In the long term an increased share of fuels based on renewable energy also in the transport sector will be
necessary to reduce greenhouse gas emissions. In this respect neither natural gas (NG) nor liquid petroleum
gas (LPG) represent a solution. In the intermediate term, the use of NG and LPG might offer some
advantages with respect to greenhouse gases compared with petrol fuelled vehicles but not compared with
diesel fuelled vehicles and only providing that there is no significant emission of methane in the
distribution chain of natural gas.

From the energy supply point of view, one of the main lessons of the debate on the Commission’s Green
Paper on the security of energy supply is the need to increase the diversity in energy sources and sources
of supply (1). Currently, the transport sector is almost 100 % dependent on oil. Increasing fuel diversity in
the transport sector is essential in the interests of enhancing security of energy supply.

The Commission therefore shares the opinion that the use of alternative fuels should increase in the
transport sector. Consequently, it presented a year ago a Communication on this issue together with two
3.7.2003 EN Official Journal of the European Union C 155 E/61

proposals for Directives on the introduction of bio-fuels and on tax reduction to support the introduction
of such fuels. Furthermore, it is working with the stakeholders concerned to find appropriate
implementation strategies, long term as well as intermediate term, to increase the use of alternative fuels
with the aim to reach a share of 20 % by the year 2020.

(1) Final report on the Green Paper ‘Towards a European strategy for the security of energy supply’ COM(2002) 321

(2003/C 155 E/067) WRITTEN QUESTION E-2893/02

by Erik Meijer (GUE/NGL) to the Commission

(14 October 2002)

Subject: Contract awarded to an external company which is having the EU website rebuilt by a
Commission official

1. Is the Commission aware of the report in the Dutch newspaper ‘Algemeen Dagblad’ (AD) of
1 October 2002 that a Commission spokesman who has taken a year’s leave of absence from his post has
been working for the Belgian media agency G-Plus, where other present or former Commission staff are
also employed?

2. Can the Commission confirm that in June 2002 G-Plus was awarded part of the contract to rebuild
the EU website for EUR 23 million?

3. Does the Commission agree with the head of information, Mr Jonathan Faull, who is quoted as
saying that in his opinion there was nothing wrong with the award of this contract because everything had
been done in accordance with the rules and that it would even have been unlawful to award the contract
to a different company on the grounds that members of his staff were employed at G-Plus? What would
the relevant rules be?

4. Can the Commission confirm the statement in the AD that the President of the Commission
personally intervened at the end of September to suspend the contract? On what grounds was it decided at
this point to depart from the approach originally adopted in June?
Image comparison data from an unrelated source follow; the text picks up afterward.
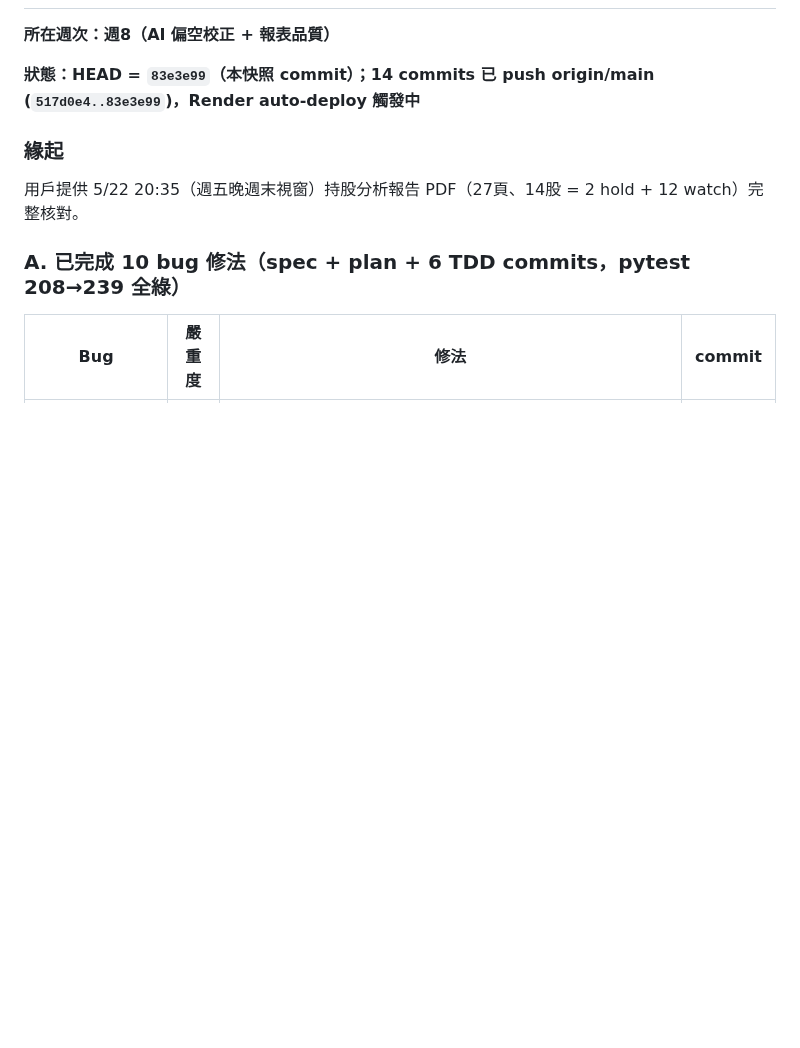
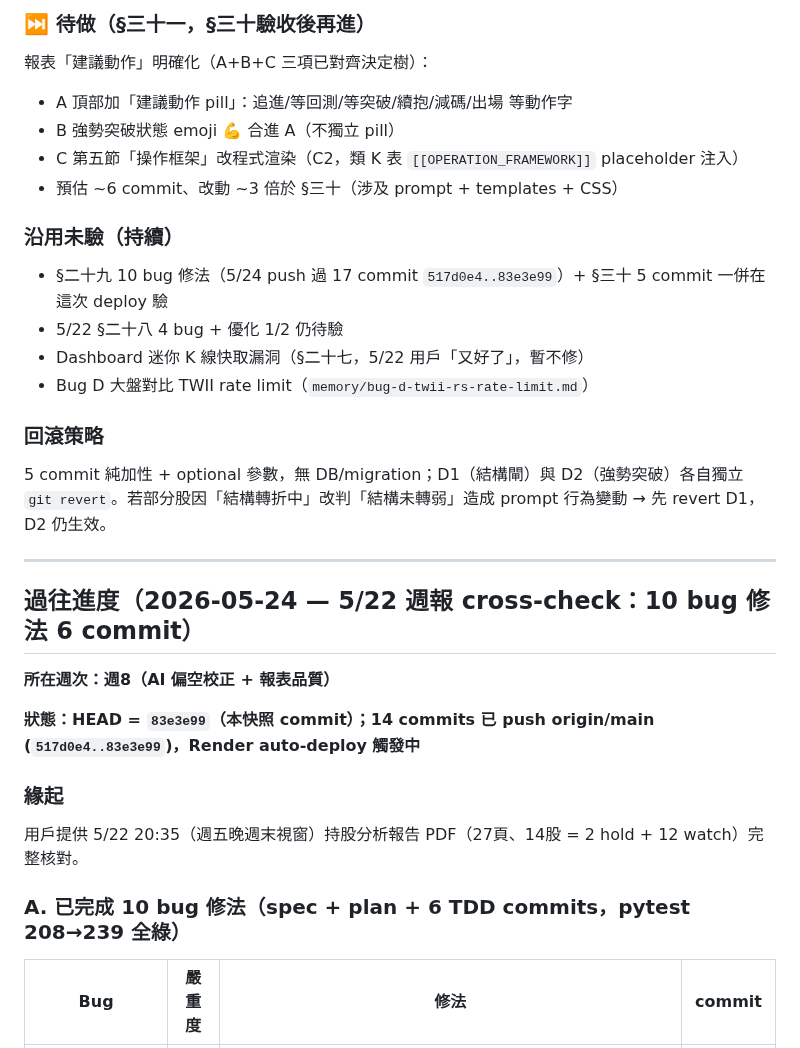
Before and after one commit to Jason690926/investment-system, a Markdown page: CLAUDE.md, the part around one of its changes. GitHub-like rendering; blank space fills up the shorter version.

```diff
--- a/CLAUDE.md
+++ b/CLAUDE.md
@@ -10,3 +42,22 @@
+### ⏭ 待做（§三十一，§三十驗收後再進）
+報表「建議動作」明確化（A+B+C 三項已對齊決定樹）：
+- A 頂部加「建議動作 pill」：追進/等回測/等突破/續抱/減碼/出場 等動作字
+- B 強勢突破狀態 emoji 💪 合進 A（不獨立 pill）
+- C 第五節「操作框架」改程式渲染（C2，類 K 表 `[[OPERATION_FRAMEWORK]]` placeholder 注入）
+- 預估 ~6 commit、改動 ~3 倍於 §三十（涉及 prompt + templates + CSS）
+
+### 沿用未驗（持續）
+- §二十九 10 bug 修法（5/24 push 過 17 commit `517d0e4..83e3e99`）+ §三十 5 commit 一併在這次 deploy 驗
+- 5/22 §二十八 4 bug + 優化 1/2 仍待驗
+- Dashboard 迷你 K 線快取漏洞（§二十七，5/22 用戶「又好了」，暫不修）
+- Bug D 大盤對比 TWII rate limit（`memory/bug-d-twii-rs-rate-limit.md`）
+
+### 回滾策略
+5 commit 純加性 + optional 參數，無 DB/migration；D1（結構閘）與 D2（強勢突破）各自獨立 `git revert`。若部分股因「結構轉折中」改判「結構未轉弱」造成 prompt 行為變動 → 先 revert D1，D2 仍生效。
+
+---
+
+## 過往進度（2026-05-24 — 5/22 週報 cross-check：10 bug 修法 6 commit）
 
 **所在週次：週8（AI 偏空校正 + 報表品質）**
 
```
Also changed, not shown: other parts of CLAUDE.md (+33 -1 lines).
5. Does the Commission agree that the facts quoted in the newspaper article give the impression of an
unacceptable conflict of interests? How was it possible for this situation to arise?

6. What measures will the Commission take to terminate this contract definitively? What will it do to
prevent any recurrence?

7. Will the Commission propose a compulsory registration system to make such an unacceptable
conflict of interests impossible, along the lines of that provided for by the General Civil Service Regulations
(ARAR) in the Netherlands?

Answer given by Mr Prodi on behalf of the Commission

(25 November 2002)

The Commission is aware of the report in ‘Algemeen Dagblad’ referred to by the Honourable Member.

On 17 June 2002 the Commission signed a framework contract, for a maximum of five years, for the
provision of various services relating to the maintenance, management and promotion of Europa, the
website of the European Institutions. The contract was awarded to the company ASCII that, as part of the
framework contract, signed nine separate agreements totalling EUR 4 450 000 per annum. One of the
agreements concerned the drafting and updating of documents and some of the tasks to be undertaken
were subcontracted by ASCII to G-Plus for an annual fee of EUR 165 000. This represented slightly less
than 3,6 % of the total annual amount that will be received by ASCII.